**What the task asks**
Could you report every line from the entries that includes the word "index"?

====== Provided data ======

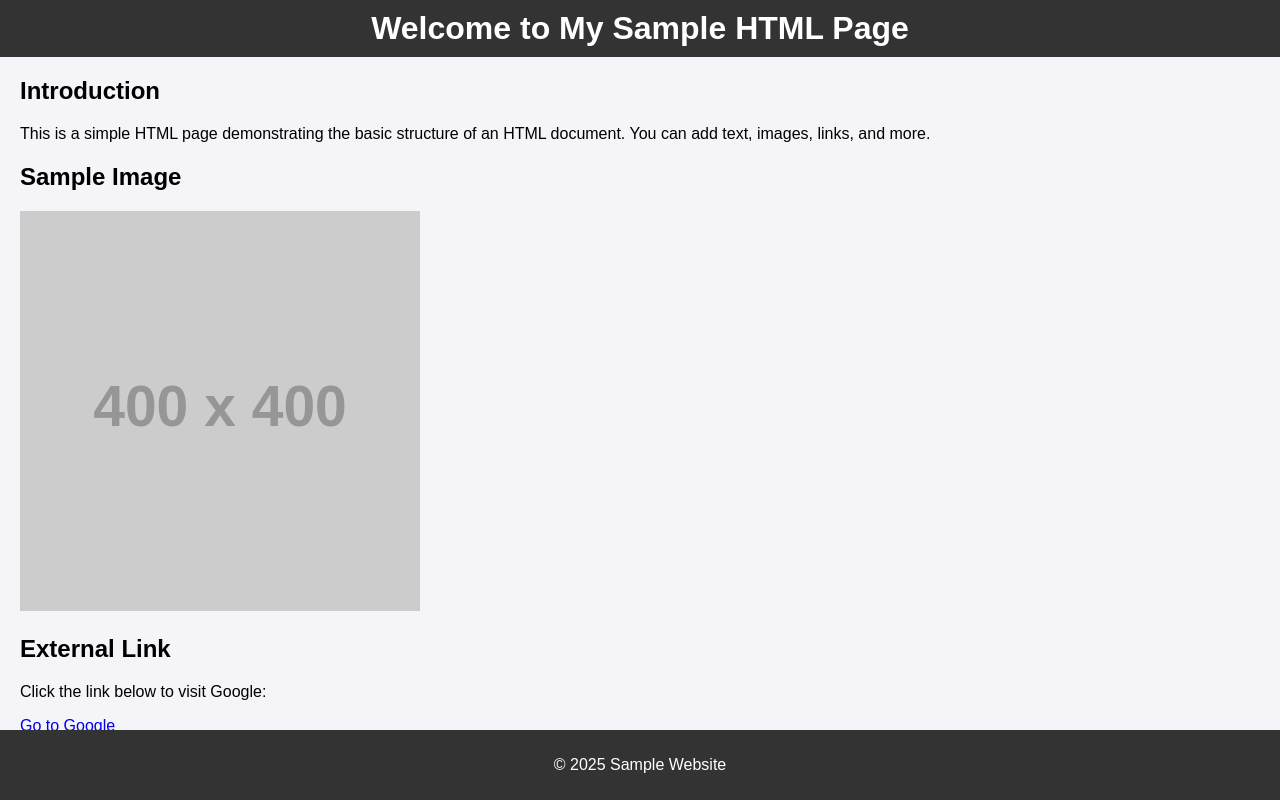
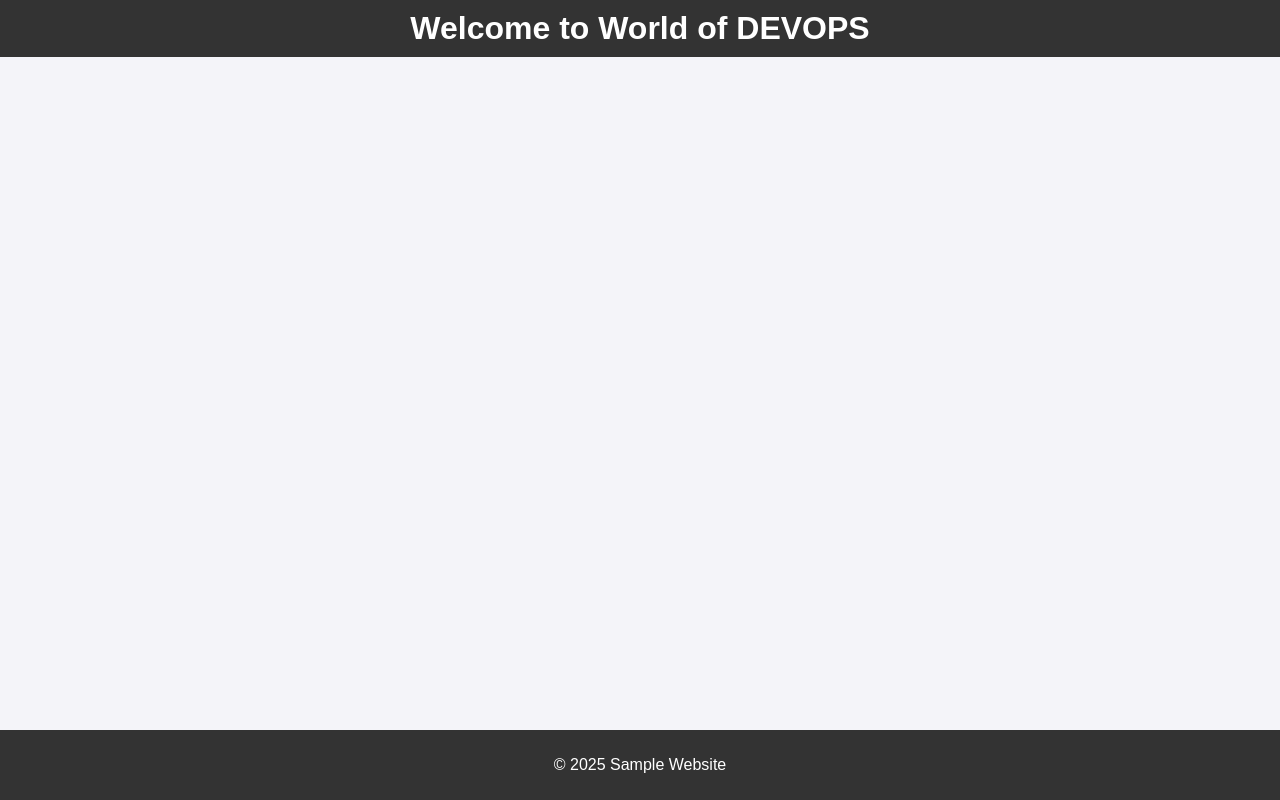
Before and after one commit to Shri2157/DevOps-Tasks, a plain HTML site: page index.html in a window 1280 px wide. Drawn offline with Linux system fonts and the light colour scheme; placeholder pictures from the web are drawn by us.

Commit message:
added new html

```diff
--- a/index.html
+++ b/index.html
@@ -41,20 +41,10 @@
 </head>
 <body>
     <header>
-        <h1>Welcome to My Sample HTML Page</h1>
+        <h1>Welcome to World of DEVOPS</h1>
     </header>
 
-    <div class="content">
-        <h2>Introduction</h2>
-        <p>This is a simple HTML page demonstrating the basic structure of an HTML document. You can add text, images, links, and more.</p>
 
-        <h2>Sample Image</h2>
-        <img src="https://via.placeholder.com/400" alt="Sample Image">
-
-        <h2>External Link</h2>
-        <p>Click the link below to visit Google:</p>
-        <a href="https://www.google.com" target="_blank">Go to Google</a>
-    </div>
 
     <footer>
         <p>&copy; 2025 Sample Website</p>
```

======

**Written reply**
Before and after one commit to Shri2157/DevOps-Tasks, a plain HTML site: page index.html in a window 1280 px wide. Drawn offline with Linux system fonts and the light colour scheme; placeholder pictures from the web are drawn by us.
--- a/index.html
+++ b/index.html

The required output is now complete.